▶ [Your instructions]:
Lines with the word "changed" in them must be copied from the records below.
[Provided material]
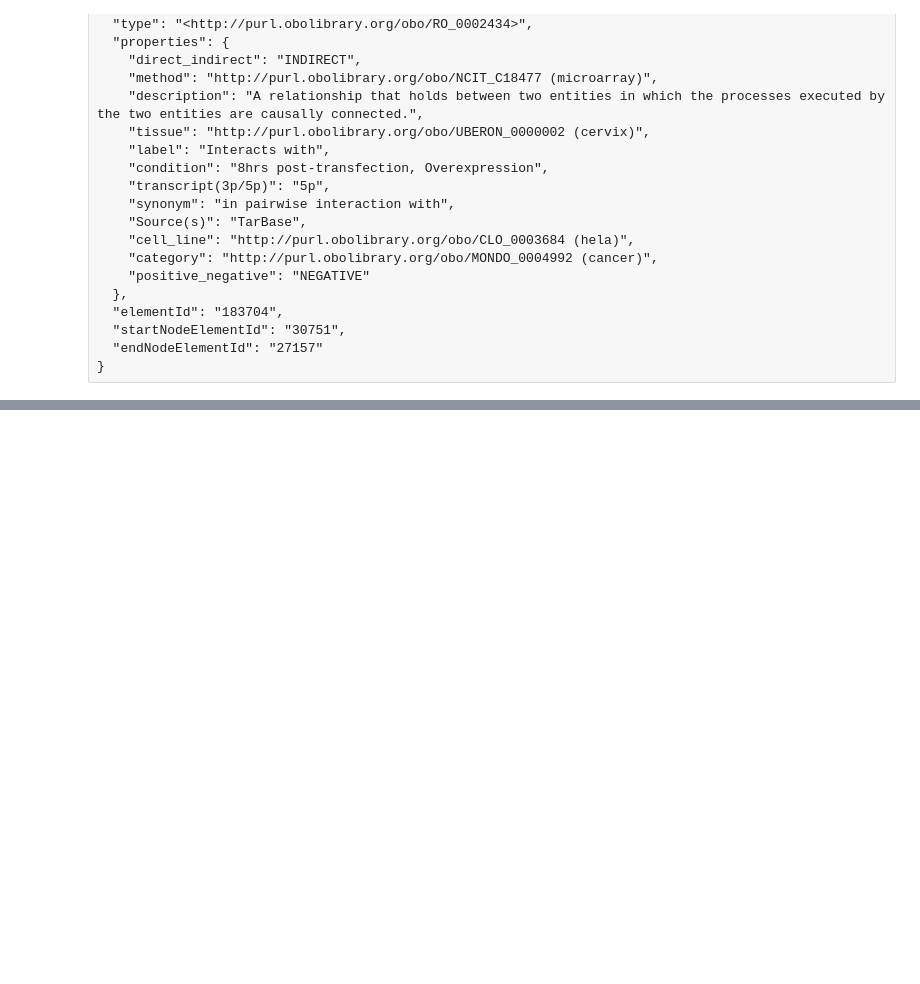
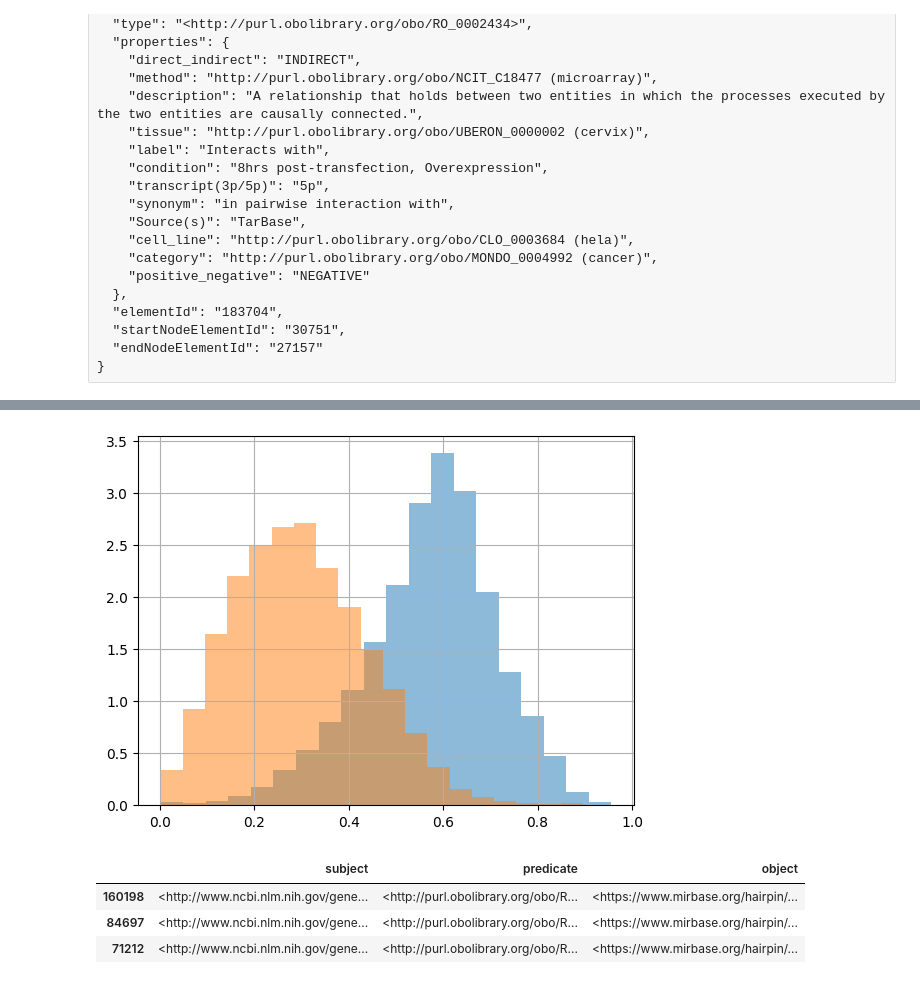
Before and after one commit to emanuelecavalleri/testRNA-KG, a Jupyter notebook: notebooks/RNA-KG_Analysis_and_Neo4j_import.ipynb, the cells around one changed output, grey strips where cells are left out. Cells and saved outputs as stored; diff of their text form; code cells hidden in the pictures; blank space fills up the shorter version.

```diff
--- a/notebooks/RNA-KG_Analysis_and_Neo4j_import.ipynb
+++ b/notebooks/RNA-KG_Analysis_and_Neo4j_import.ipynb
@@ -965,0 +1377,3 @@ vis.plot_positive_and_negative_edges()
+# %%
+%%time
+embedding = Node2VecSkipGramEnsmallen(embedding_size=10).fit_transform(train)
@@ -965,0 +1383,16 @@ vis.plot_positive_and_negative_edges()
+# %%
+model = RandomForestEdgePrediction()
+
+model.fit(
+    graph=train,
+    node_features=embedding
+)
+# %%
+%%time
+# A perfect model should correctly predict the existance of all of these edges.
+model_predictions = model.predict_proba(
+    graph=test,
+    node_features=embedding,
+    return_predictions_dataframe=True
+)
+model_predictions.sample(5)
@@ -965,0 +1408,11 @@ vis.plot_positive_and_negative_edges()
+# %%
+%%time
+# A perfect model should correctly predict the non-existance of all of these edges.
+model_neg_predictions=model.predict_proba(
+    graph=graph.sample_negative_graph(number_of_negative_samples=test.get_number_of_edges()),
+    support=train,
+    node_features=embedding,
+    return_predictions_dataframe=True
+)
+
+model_neg_predictions.sample(5)
@@ -965,0 +1428,18 @@ vis.plot_positive_and_negative_edges()
+# %%
+fig, ax = plt.subplots()
+ax = model_predictions.prediction.hist(bins=20, alpha=0.5, density=True)
+ax = model_neg_predictions.prediction.hist(bins=20, alpha=0.5, density=True)
+plt.show()
+# %% [output]
+[figure, added]
+# %%
+#edges_to_predict_file = "/home/mauricio/RNA-KG/diseasemiRNA2bePredicted2.txt"
+edges_to_predict_file = "/home/mauricio/RNA-KG/genemiRNA2bePredicted2.txt"
+
+edges_to_predict = pd.read_csv(edges_to_predict_file,names=["subject","predicate","object"], sep='\t')
+edges_to_predict.sample(3)
+# %% [output]
+|  | subject | predicate | object |
+| 160198 | <http://www.ncbi.nlm.nih.gov/gene... | <http://purl.obolibrary.org/obo/R... | <https://www.mirbase.org/hairpin/... |
+| 84697 | <http://www.ncbi.nlm.nih.gov/gene... | <http://purl.obolibrary.org/obo/R... | <https://www.mirbase.org/hairpin/... |
+| 71212 | <http://www.ncbi.nlm.nih.gov/gene... | <http://purl.obolibrary.org/obo/R... | <https://www.mirbase.org/hairpin/... |
```
Also changed, not shown: parts of 107 cells of this notebook.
[/Provided material]
▶ [Your solution]:
Before and after one commit to emanuelecavalleri/testRNA-KG, a Jupyter notebook: notebooks/RNA-KG_Analysis_and_Neo4j_import.ipynb, the cells around one changed output, grey strips where cells are left out. Cells and saved outputs as stored; diff of their text form; code cells hidden in the pictures; blank space fills up the shorter version.
Also changed, not shown: parts of 107 cells of this notebook.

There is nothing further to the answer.